      1. But if you vote independent, you risk the Liberals or Conservatives or Other Bad Party winning!

        I’ve never voted for the big 3 and don’t intend to.

        1. Thanks, Michael Nunn.

          And you’re right, Nick; there are risks in voting other than red and blue unless and until there’s a change in first-past-the-post system. Here in PEI we’re again looking at changing the electoral system from FPTP to varying proposed options of (1) Mixed Member Proportional Representation (2) Dual Member Mixed (3) Preferential/Ranked Ballot (4) FPTP+Leaders, and (5) retention of current FPTP system. We had a plebiscite on this in 2005 with MMPR as the only option. I voted for MMPR, but majority voted against change. Final results were 63.58% v. 36.42%. Unless it’s changed, Plebiscite Episode 2 is scheduled for this fall. I’m cautiously, hopefully optimistic again.

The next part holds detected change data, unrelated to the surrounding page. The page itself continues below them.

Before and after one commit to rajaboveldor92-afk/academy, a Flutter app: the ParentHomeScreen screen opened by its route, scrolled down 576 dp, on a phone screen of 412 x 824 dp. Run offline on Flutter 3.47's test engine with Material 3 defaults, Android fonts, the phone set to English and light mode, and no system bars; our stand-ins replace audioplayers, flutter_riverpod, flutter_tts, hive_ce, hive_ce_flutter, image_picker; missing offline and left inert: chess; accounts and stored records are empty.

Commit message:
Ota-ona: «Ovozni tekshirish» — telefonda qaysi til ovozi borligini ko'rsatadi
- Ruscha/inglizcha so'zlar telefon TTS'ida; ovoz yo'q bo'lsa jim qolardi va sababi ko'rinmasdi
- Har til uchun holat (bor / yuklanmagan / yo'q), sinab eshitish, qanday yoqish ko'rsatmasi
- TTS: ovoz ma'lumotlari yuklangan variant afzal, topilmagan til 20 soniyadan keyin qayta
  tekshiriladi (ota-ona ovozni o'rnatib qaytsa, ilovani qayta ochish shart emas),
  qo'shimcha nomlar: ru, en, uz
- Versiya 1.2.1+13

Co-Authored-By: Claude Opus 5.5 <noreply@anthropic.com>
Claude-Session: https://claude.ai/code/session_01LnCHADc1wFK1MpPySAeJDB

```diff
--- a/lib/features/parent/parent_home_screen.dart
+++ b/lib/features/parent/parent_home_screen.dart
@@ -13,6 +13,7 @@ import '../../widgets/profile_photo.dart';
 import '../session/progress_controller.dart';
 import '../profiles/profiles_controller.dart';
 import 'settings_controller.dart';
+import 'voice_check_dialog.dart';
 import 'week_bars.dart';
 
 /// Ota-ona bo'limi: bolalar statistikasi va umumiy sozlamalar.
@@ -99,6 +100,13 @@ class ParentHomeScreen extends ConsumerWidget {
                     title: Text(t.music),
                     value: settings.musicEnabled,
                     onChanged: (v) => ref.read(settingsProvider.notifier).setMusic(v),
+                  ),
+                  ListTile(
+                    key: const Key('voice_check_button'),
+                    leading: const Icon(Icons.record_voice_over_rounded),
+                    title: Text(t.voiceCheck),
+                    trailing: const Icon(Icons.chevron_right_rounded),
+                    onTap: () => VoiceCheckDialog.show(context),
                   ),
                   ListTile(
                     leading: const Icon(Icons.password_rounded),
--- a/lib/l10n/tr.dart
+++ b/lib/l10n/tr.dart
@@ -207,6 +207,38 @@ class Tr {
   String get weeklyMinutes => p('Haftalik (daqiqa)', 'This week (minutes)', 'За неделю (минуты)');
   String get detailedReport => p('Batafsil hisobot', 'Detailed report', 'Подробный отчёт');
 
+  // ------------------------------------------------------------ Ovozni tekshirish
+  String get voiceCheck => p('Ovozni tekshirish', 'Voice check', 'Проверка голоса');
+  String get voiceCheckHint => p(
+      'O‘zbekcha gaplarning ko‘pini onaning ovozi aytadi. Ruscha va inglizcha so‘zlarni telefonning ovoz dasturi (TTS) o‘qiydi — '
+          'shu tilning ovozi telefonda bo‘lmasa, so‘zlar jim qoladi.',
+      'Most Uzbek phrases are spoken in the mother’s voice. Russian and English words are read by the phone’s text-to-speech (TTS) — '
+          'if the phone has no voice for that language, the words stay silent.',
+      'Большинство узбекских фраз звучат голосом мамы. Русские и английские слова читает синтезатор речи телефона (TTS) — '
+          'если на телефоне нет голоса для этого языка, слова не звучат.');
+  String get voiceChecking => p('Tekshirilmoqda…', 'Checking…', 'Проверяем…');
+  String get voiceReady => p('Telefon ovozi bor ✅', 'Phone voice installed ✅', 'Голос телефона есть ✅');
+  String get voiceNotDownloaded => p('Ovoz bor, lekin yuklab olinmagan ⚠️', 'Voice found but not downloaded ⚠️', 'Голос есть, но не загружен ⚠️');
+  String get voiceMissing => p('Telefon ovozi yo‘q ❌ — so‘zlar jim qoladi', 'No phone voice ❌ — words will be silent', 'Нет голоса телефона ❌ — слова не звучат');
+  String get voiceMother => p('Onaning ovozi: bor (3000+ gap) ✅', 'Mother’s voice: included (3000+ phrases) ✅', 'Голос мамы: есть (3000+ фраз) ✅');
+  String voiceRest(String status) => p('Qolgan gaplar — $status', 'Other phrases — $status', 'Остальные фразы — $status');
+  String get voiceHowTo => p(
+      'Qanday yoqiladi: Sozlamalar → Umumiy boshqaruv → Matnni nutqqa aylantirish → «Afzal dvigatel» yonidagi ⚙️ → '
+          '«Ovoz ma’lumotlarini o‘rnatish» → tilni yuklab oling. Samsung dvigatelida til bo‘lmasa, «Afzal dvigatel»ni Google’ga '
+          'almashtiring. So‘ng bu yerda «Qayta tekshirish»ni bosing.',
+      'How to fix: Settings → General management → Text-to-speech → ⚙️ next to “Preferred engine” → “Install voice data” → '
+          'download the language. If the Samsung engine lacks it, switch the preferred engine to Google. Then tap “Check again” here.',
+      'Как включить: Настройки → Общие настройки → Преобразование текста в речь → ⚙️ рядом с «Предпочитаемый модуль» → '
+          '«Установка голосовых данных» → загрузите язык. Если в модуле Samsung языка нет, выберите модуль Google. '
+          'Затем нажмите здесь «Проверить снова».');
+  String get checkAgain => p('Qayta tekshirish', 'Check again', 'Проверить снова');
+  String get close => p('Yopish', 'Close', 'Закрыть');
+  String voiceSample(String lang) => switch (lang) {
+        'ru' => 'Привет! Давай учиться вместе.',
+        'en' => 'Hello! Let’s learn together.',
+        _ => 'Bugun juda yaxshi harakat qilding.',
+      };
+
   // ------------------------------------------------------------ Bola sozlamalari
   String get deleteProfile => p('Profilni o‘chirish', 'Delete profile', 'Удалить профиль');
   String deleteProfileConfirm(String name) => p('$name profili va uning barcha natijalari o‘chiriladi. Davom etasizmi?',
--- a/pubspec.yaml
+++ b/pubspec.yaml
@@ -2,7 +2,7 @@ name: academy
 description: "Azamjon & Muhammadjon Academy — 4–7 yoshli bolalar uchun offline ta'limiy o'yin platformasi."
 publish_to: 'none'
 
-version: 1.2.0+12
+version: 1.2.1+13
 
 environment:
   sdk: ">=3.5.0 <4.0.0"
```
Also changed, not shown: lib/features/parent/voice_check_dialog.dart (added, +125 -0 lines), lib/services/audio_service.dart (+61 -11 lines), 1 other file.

          Back to your point, which I concede, isn’t it possible that losing enough progressive votes to systemic bias may anger, energize and motivate those losing to mobilize for electoral reform – as well as motivate them to scrutinize more closely and forcefully whatever government does take power? If enough losing votes were to go to third and fourth parties, it could potentially change the trajectory of elected power also – dilute and caution it. — Jousting at windmills, I admit, but I understand and am with you on the dilemma.

    1. Simple operating expenses — salaries, payments for supplies and services (they had a big IT bill), no doubt some considerable travel expenses, etc.

  7. Really great job on Unique Solutions reporting Tim, since you started covering it. Well done.